Required action:
Keep every word of the entries and print them exactly; the pictures stay out.

[Detected change data]
+===+

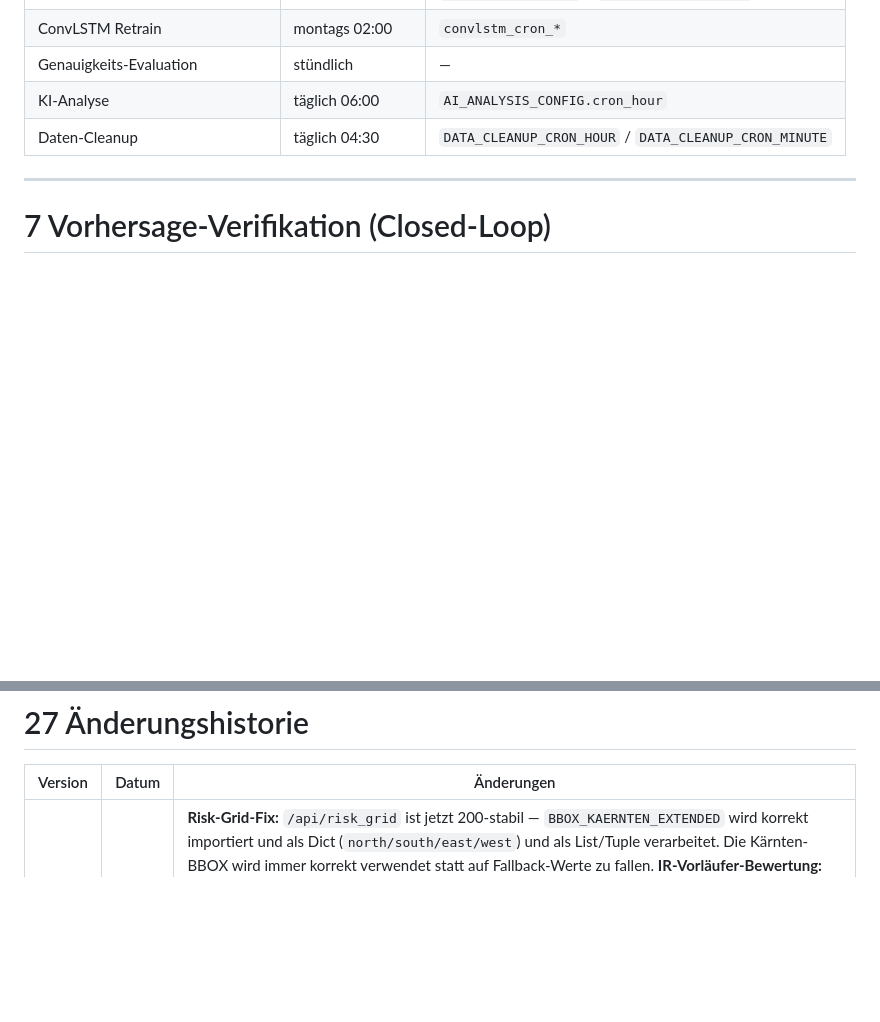
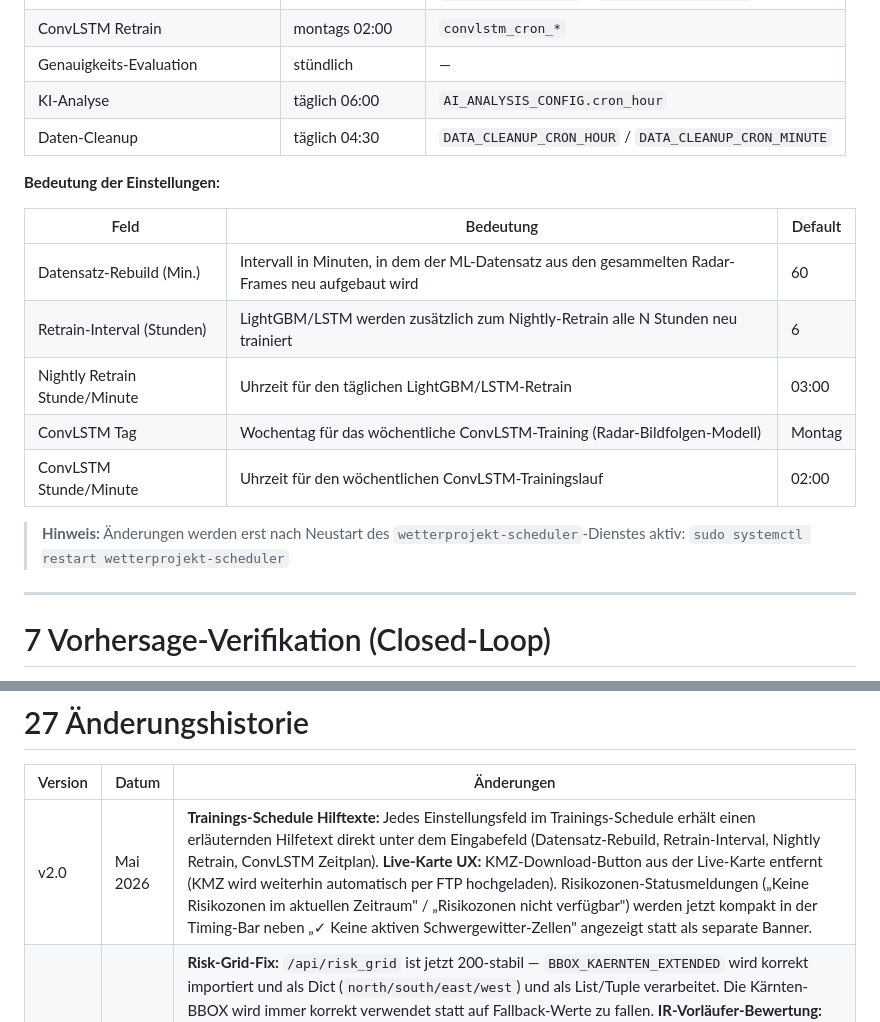
Before and after one commit to IVOBLA/WetterExtended, a Markdown page: docs/WetterExtended_Benutzerhandbuch.md, 2 parts joined by grey strips. Drawn GitHub-style; blank space fills up the shorter version.

Commit message:
docs: ergänze UI-Änderungen für Training und Live-Karte

```diff
--- a/docs/WetterExtended_Benutzerhandbuch.md
+++ b/docs/WetterExtended_Benutzerhandbuch.md
@@ -442,6 +442,19 @@ Hintergrund-Maskierung im WMS-TIFF und **nicht** der IR-Vorläufer-Erkennung.
 | KI-Analyse | täglich 06:00 | `AI_ANALYSIS_CONFIG.cron_hour` |
 | Daten-Cleanup | täglich 04:30 | `DATA_CLEANUP_CRON_HOUR` / `DATA_CLEANUP_CRON_MINUTE` |
 
+**Bedeutung der Einstellungen:**
+
+| Feld | Bedeutung | Default |
+|---|---|---|
+| Datensatz-Rebuild (Min.) | Intervall in Minuten, in dem der ML-Datensatz aus den gesammelten Radar-Frames neu aufgebaut wird | 60 |
+| Retrain-Interval (Stunden) | LightGBM/LSTM werden zusätzlich zum Nightly-Retrain alle N Stunden neu trainiert | 6 |
+| Nightly Retrain Stunde/Minute | Uhrzeit für den täglichen LightGBM/LSTM-Retrain | 03:00 |
+| ConvLSTM Tag | Wochentag für das wöchentliche ConvLSTM-Training (Radar-Bildfolgen-Modell) | Montag |
+| ConvLSTM Stunde/Minute | Uhrzeit für den wöchentlichen ConvLSTM-Trainingslauf | 02:00 |
+
+> **Hinweis:** Änderungen werden erst nach Neustart des `wetterprojekt-scheduler`-Dienstes aktiv:
+> `sudo systemctl restart wetterprojekt-scheduler`
+
 ---
 
 # 7 Vorhersage-Verifikation (Closed-Loop)
@@ -1348,6 +1361,7 @@ erst bei Erweiterung. Rückwärtskompatibel.
 
 | Version | Datum | Änderungen |
 |---|---|---|
+| v2.0 | Mai 2026 | **Trainings-Schedule Hilftexte:** Jedes Einstellungsfeld im Trainings-Schedule erhält einen erläuternden Hilfetext direkt unter dem Eingabefeld (Datensatz-Rebuild, Retrain-Interval, Nightly Retrain, ConvLSTM Zeitplan). **Live-Karte UX:** KMZ-Download-Button aus der Live-Karte entfernt (KMZ wird weiterhin automatisch per FTP hochgeladen). Risikozonen-Statusmeldungen („Keine Risikozonen im aktuellen Zeitraum" / „Risikozonen nicht verfügbar") werden jetzt kompakt in der Timing-Bar neben „✓ Keine aktiven Schwergewitter-Zellen" angezeigt statt als separate Banner. |
 | v1.9 | Mai 2026 | **Risk-Grid-Fix:** `/api/risk_grid` ist jetzt 200-stabil — `BBOX_KAERNTEN_EXTENDED` wird korrekt importiert und als Dict (`north/south/east/west`) und als List/Tuple verarbeitet. Die Kärnten-BBOX wird immer korrekt verwendet statt auf Fallback-Werte zu fallen. **IR-Vorläufer-Bewertung:** IR-Tracks werden einmalig vor der Grid-Schleife geladen (nicht mehr ~1000× pro API-Call). Der IR-Score-Beitrag wird jetzt korrekt VOR der Risk-Klassifikation addiert, sodass reine IR-Vorläuferzellen tatsächlich Risk-1-Zellen erzeugen können. **Vollbild-Karte Fehleranzeige:** `/karte` (MapFullscreen) zeigt jetzt wie die Admin-Karte eine sichtbare Fehlermeldung wenn das Risk-Grid nicht geladen werden kann. |
 | v1.8 | Mai 2026 | **3-Stage Kalman-Matching:** Zell-Tracking nutzt jetzt Kalman-vorhergesagte Polygonpositionen (Stage 1: IoU gegen verschobenes Polygon; Stage 2: Zentroid-Distanz; Stage 3: klassischer Overlap). Zellen behalten ihre ID auch bei schneller Bewegung oder Formänderung. **Richtungspfeile** werden für alle Zellen gezeigt (langsame mit 35% Opazität statt ausgeblendet). **Download-Buttons** (⬇ Logs .txt, ⬇ Objects .json) in der Logs-Seite. |
 | v1.0 | 2025 | Erstveröffentlichung: HSV-Segmentierung, Kalman-Tracking, LSTM + LightGBM, React Admin-Panel (10 Seiten), KMZ-Export, `install.sh`, Scheduler, Closed-Loop-Verifikation |
```
Also changed, not shown: docs/HAILO_INTEGRATION.md (+5 -0 lines).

+===+

Final answer:
Before and after one commit to IVOBLA/WetterExtended, a Markdown page: docs/WetterExtended_Benutzerhandbuch.md, 2 parts joined by grey strips. Drawn GitHub-style; blank space fills up the shorter version.

Commit message:
docs: ergänze UI-Änderungen für Training und Live-Karte

```diff
--- a/docs/WetterExtended_Benutzerhandbuch.md
+++ b/docs/WetterExtended_Benutzerhandbuch.md
@@ -442,6 +442,19 @@ Hintergrund-Maskierung im WMS-TIFF und **nicht** der IR-Vorläufer-Erkennung.
 | KI-Analyse | täglich 06:00 | `AI_ANALYSIS_CONFIG.cron_hour` |
 | Daten-Cleanup | täglich 04:30 | `DATA_CLEANUP_CRON_HOUR` / `DATA_CLEANUP_CRON_MINUTE` |
 
+**Bedeutung der Einstellungen:**
+
+| Feld | Bedeutung | Default |
+|---|---|---|
+| Datensatz-Rebuild (Min.) | Intervall in Minuten, in dem der ML-Datensatz aus den gesammelten Radar-Frames neu aufgebaut wird | 60 |
+| Retrain-Interval (Stunden) | LightGBM/LSTM werden zusätzlich zum Nightly-Retrain alle N Stunden neu trainiert | 6 |
+| Nightly Retrain Stunde/Minute | Uhrzeit für den täglichen LightGBM/LSTM-Retrain | 03:00 |
+| ConvLSTM Tag | Wochentag für das wöchentliche ConvLSTM-Training (Radar-Bildfolgen-Modell) | Montag |
+| ConvLSTM Stunde/Minute | Uhrzeit für den wöchentlichen ConvLSTM-Trainingslauf | 02:00 |
+
+> **Hinweis:** Änderungen werden erst nach Neustart des `wetterprojekt-scheduler`-Dienstes aktiv:
+> `sudo systemctl restart wetterprojekt-scheduler`
+
 ---
 
 # 7 Vorhersage-Verifikation (Closed-Loop)
@@ -1348,6 +1361,7 @@ erst bei Erweiterung. Rückwärtskompatibel.
 
 | Version | Datum | Änderungen |
 |---|---|---|
+| v2.0 | Mai 2026 | **Trainings-Schedule Hilftexte:** Jedes Einstellungsfeld im Trainings-Schedule erhält einen erläuternden Hilfetext direkt unter dem Eingabefeld (Datensatz-Rebuild, Retrain-Interval, Nightly Retrain, ConvLSTM Zeitplan). **Live-Karte UX:** KMZ-Download-Button aus der Live-Karte entfernt (KMZ wird weiterhin automatisch per FTP hochgeladen). Risikozonen-Statusmeldungen („Keine Risikozonen im aktuellen Zeitraum" / „Risikozonen nicht verfügbar") werden jetzt kompakt in der Timing-Bar neben „✓ Keine aktiven Schwergewitter-Zellen" angezeigt statt als separate Banner. |
 | v1.9 | Mai 2026 | **Risk-Grid-Fix:** `/api/risk_grid` ist jetzt 200-stabil — `BBOX_KAERNTEN_EXTENDED` wird korrekt importiert und als Dict (`north/south/east/west`) und als List/Tuple verarbeitet. Die Kärnten-BBOX wird immer korrekt verwendet statt auf Fallback-Werte zu fallen. **IR-Vorläufer-Bewertung:** IR-Tracks werden einmalig vor der Grid-Schleife geladen (nicht mehr ~1000× pro API-Call). Der IR-Score-Beitrag wird jetzt korrekt VOR der Risk-Klassifikation addiert, sodass reine IR-Vorläuferzellen tatsächlich Risk-1-Zellen erzeugen können. **Vollbild-Karte Fehleranzeige:** `/karte` (MapFullscreen) zeigt jetzt wie die Admin-Karte eine sichtbare Fehlermeldung wenn das Risk-Grid nicht geladen werden kann. |
 | v1.8 | Mai 2026 | **3-Stage Kalman-Matching:** Zell-Tracking nutzt jetzt Kalman-vorhergesagte Polygonpositionen (Stage 1: IoU gegen verschobenes Polygon; Stage 2: Zentroid-Distanz; Stage 3: klassischer Overlap). Zellen behalten ihre ID auch bei schneller Bewegung oder Formänderung. **Richtungspfeile** werden für alle Zellen gezeigt (langsame mit 35% Opazität statt ausgeblendet). **Download-Buttons** (⬇ Logs .txt, ⬇ Objects .json) in der Logs-Seite. |
 | v1.0 | 2025 | Erstveröffentlichung: HSV-Segmentierung, Kalman-Tracking, LSTM + LightGBM, React Admin-Panel (10 Seiten), KMZ-Export, `install.sh`, Scheduler, Closed-Loop-Verifikation |
```
Also changed, not shown: docs/HAILO_INTEGRATION.md (+5 -0 lines).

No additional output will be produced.